Every leader -- especially in a school -- has a simple, clear responsibility: Be a good example. That's what makes the latest news surrounding the sour Hewitt-Trussville vs. Clay-Chalkville rivalry so troubling. Last week, Clay-Chalkville officials confirmed, as first reported by the Trussville Tribune, that the Cougars will no longer play Hewitt-Trussville in any sport, effective immediately. That means no more basketball this year. No baseball or softball this spring.
2017 saw many celebrity deaths - from the loved and admired to the notorious, still popular or whose 15 minutes of fame ended long ago, from entertainment to politics to music to sports. Some of the famous people who left us include musicians Tom Petty, Chuck Berry, and Chris Cornell, actors Miguel Ferrer, Roger Moore, David Cassidy, and John Hurt, actresses Mary Tyler Moore, Erin Moran, Glenne Headly and Della Reese, and comedians Don Rickles and Ralphie May.
Think of it as extended overtime. The threat of inclement weather and poor driving conditions on Tuesday and Wednesday in the north and central tier of the state forced the Alabama Sports Writers Association and the Alabama High School Athletic Directors and Coaches Association into a dilemma. RELATED: Who are the finalists for Back and Lineman of the Year? RELATED: Who do the fans think should win Mr. Football?
Muck Rack makes it simple to find people, tweets, or articles that mention any name, keyword, company, hashtag etc.
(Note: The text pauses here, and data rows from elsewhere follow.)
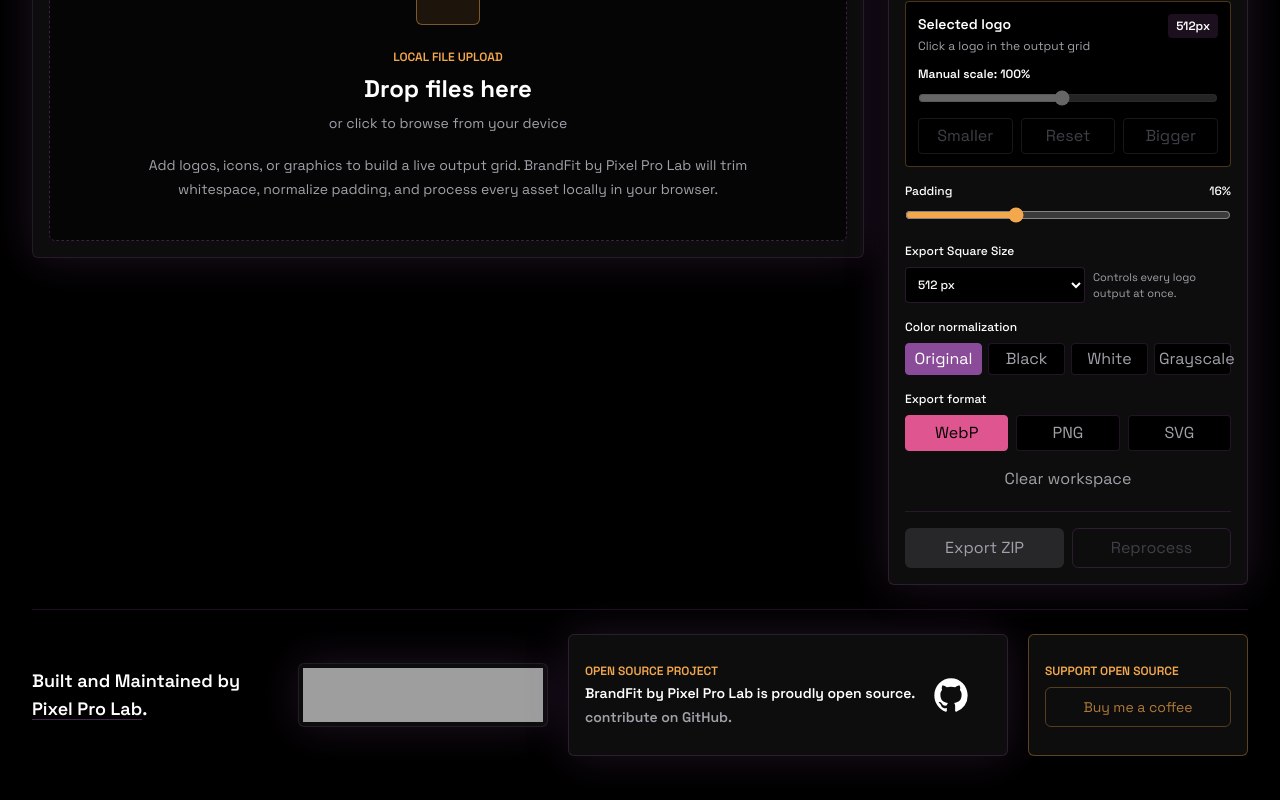
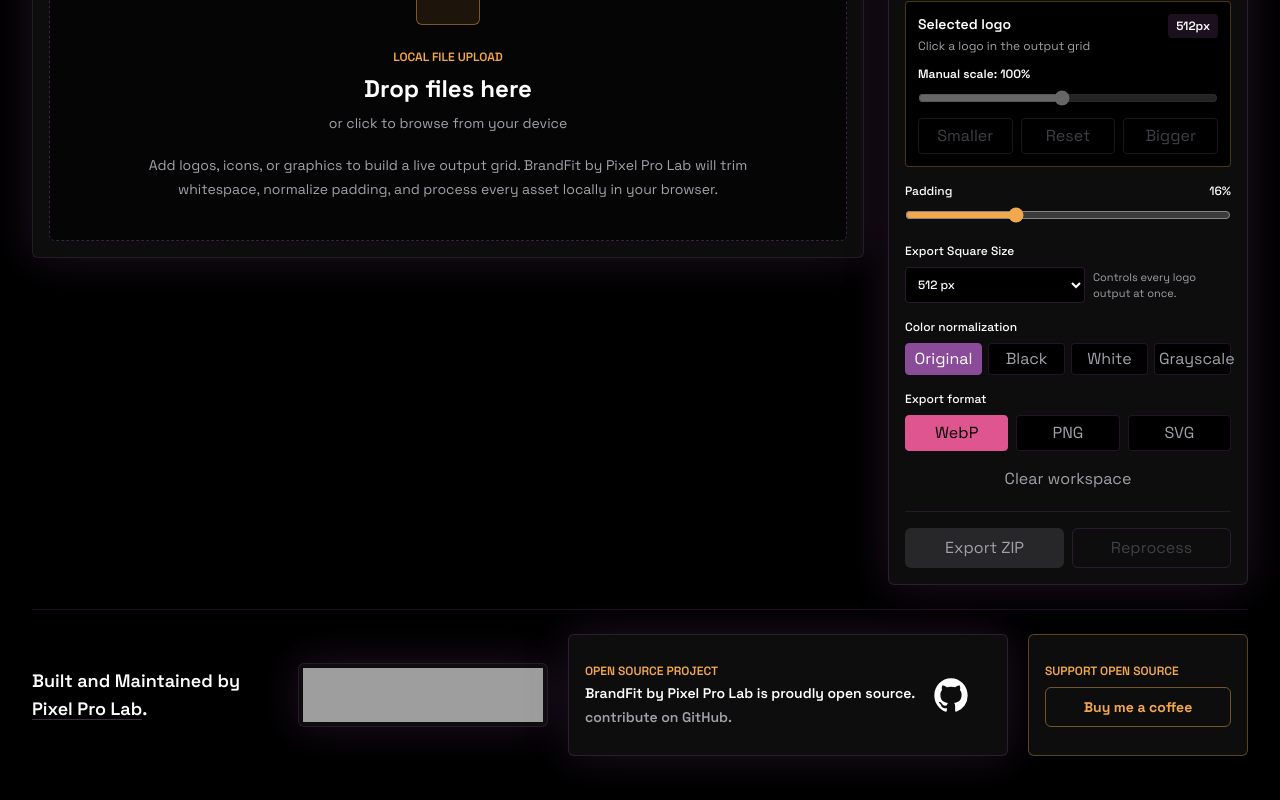
Before and after one commit to PixelProLab/BrandFit, a Next.js app: page / in a window 1280 px wide. Shown: the part 404-1204 px from the top of the page. Built offline with nearby package versions, Linux system fonts and the light colour scheme; grey boxes are pictures that could not be loaded.

Commit message:
fix: link support card to Ko-fi

```diff
--- a/components/ui/brandfit-footer.tsx
+++ b/components/ui/brandfit-footer.tsx
@@ -56,17 +56,18 @@
           </GitHubLink>
         </div>
 
-        <div className="flex min-h-[122px] flex-col justify-center rounded-md border border-brand-orange/35 bg-brand-surface p-4">
-          <p className="text-xs font-semibold uppercase text-brand-orange">Support open source</p>
-          <button
-            type="button"
-            disabled
-            className="mt-2 h-10 rounded-md border border-brand-orange/45 px-4 text-sm font-bold text-brand-orange opacity-70"
-            aria-label="Buy me a coffee donation button coming soon"
-          >
+        <a
+          href="https://ko-fi.com/pixelprolab"
+          target="_blank"
+          rel="noopener noreferrer"
+          aria-label="Support BrandFit by Pixel Pro Lab on Ko-fi"
+          className="flex min-h-[122px] cursor-pointer flex-col justify-center rounded-md border border-brand-orange/35 bg-brand-surface p-4 text-inherit no-underline transition hover:border-brand-pink hover:shadow-brand-pink"
+        >
+          <span className="text-xs font-semibold uppercase text-brand-orange">Support open source</span>
+          <span className="mt-2 inline-flex h-10 items-center justify-center rounded-md border border-brand-orange/45 px-4 text-sm font-bold text-brand-orange transition hover:border-brand-pink hover:text-brand-pink">
             Buy me a coffee
-          </button>
-        </div>
+          </span>
+        </a>
       </div>
     </footer>
   );
```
We've compiled this guide to help you make the most of your search.
Selecting a term
Start searching tweets, articles from media outlets, articles mentioned in tweets, journalists'
names, titles and bios with some suggested searches:
Companies or Topics (e.g. iPhone, Microsoft)
Phrases (e.g. "cloud computing") — use quotes to keep the terms together
Twitter handles (e.g. @username) — returns those who have mentioned or replied to
Names (e.g. "David Pogue")
Hashtags (e.g. #sxsw, #london2012)
Bio details (e.g. vegan, Olympics, father)
Muck Rack's Advanced Search allows for many boolean operators.
Find results that mention multiple specified terms, use AND or
+. For example, ensure each result contains both Elon Musk and Mark Zuckerberg by
searching Musk AND Zuckerberg or Musk + Zuckerberg.
Use the operators OR or , to broaden your search when you'd like either of
multiple terms to appear in results. (This is the default behavior of our search when no operators
are used). For example, results will contain either cake or cookie by searching cake OR cookie or cake,cookie
Use NOT or - to subtract results from your search. For
example, searching Disney will yield results about the Walt Disney Company as well as Walt Disney
World Resort. To exclude mentions of Disney World, search for Disney -World or Disney
When using one of these operators with a phrase, enclose it in quotation marks. For example, you can
find results about smartphones excluding Apple's iPhone 4S by searching smartphone -"iPhone
Exact case matching or punctuation
If you're searching for a brand name or keyword that relies on specific punctuation marks or capitalization, you can
find results that match your exact query by adding matchcase: before the keyword you're searching for, like matchcase:E*TRADE .
Use parentheses to separate multiple
boolean phrases. For example, to find journalists talking about having fun in Disney World or
Disneyland, search for ("disney world" OR disneyland) AND fun.
An asterisk can be used to search for any variation of a root word truncated by the asterisk. For example, searching for admin* will return results for administrator, administration, administer, administered, etc.
A near operator is an AND operator where you can control the distance between the words. You can vary the distance the near operation uses by adding a forward slash and number (between 0-99) such as strawberries NEAR/10 "whipped cream", which means the strawberries must exist within 10 words of "whipped cream".